Stored dataset items:
────
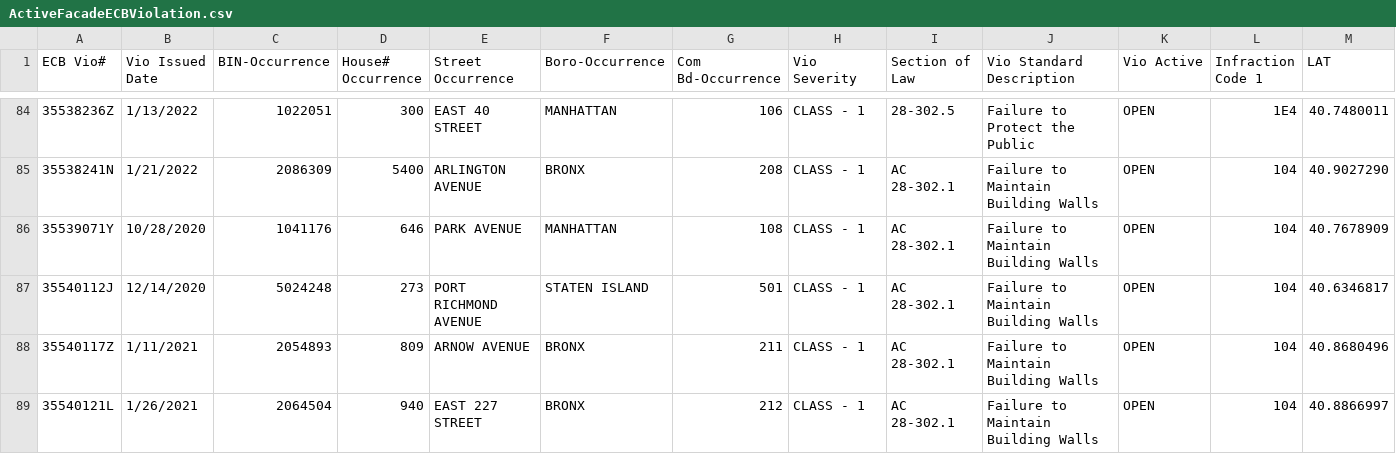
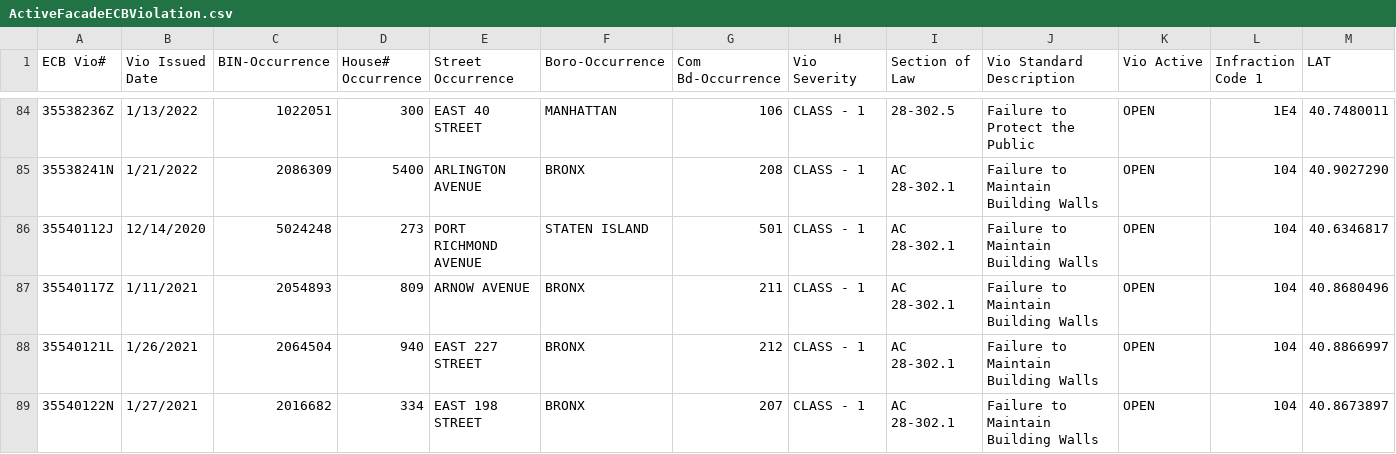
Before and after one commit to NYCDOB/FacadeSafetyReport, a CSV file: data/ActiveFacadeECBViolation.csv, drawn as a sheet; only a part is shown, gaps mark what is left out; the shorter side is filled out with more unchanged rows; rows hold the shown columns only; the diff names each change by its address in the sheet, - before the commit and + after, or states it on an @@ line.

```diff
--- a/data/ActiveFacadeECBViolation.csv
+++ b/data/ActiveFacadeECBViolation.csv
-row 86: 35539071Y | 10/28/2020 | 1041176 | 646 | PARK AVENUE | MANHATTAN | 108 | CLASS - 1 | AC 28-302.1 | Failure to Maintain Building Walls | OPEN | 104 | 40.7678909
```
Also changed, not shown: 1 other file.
────
## Exercise objective
Only the wording of the records is wanted: copy it all exactly and omit the pictures.

## Result of the task
Before and after one commit to NYCDOB/FacadeSafetyReport, a CSV file: data/ActiveFacadeECBViolation.csv, drawn as a sheet; only a part is shown, gaps mark what is left out; the shorter side is filled out with more unchanged rows; rows hold the shown columns only; the diff names each change by its address in the sheet, - before the commit and + after, or states it on an @@ line.

```diff
--- a/data/ActiveFacadeECBViolation.csv
+++ b/data/ActiveFacadeECBViolation.csv
-row 86: 35539071Y | 10/28/2020 | 1041176 | 646 | PARK AVENUE | MANHATTAN | 108 | CLASS - 1 | AC 28-302.1 | Failure to Maintain Building Walls | OPEN | 104 | 40.7678909
```
Also changed, not shown: 1 other file.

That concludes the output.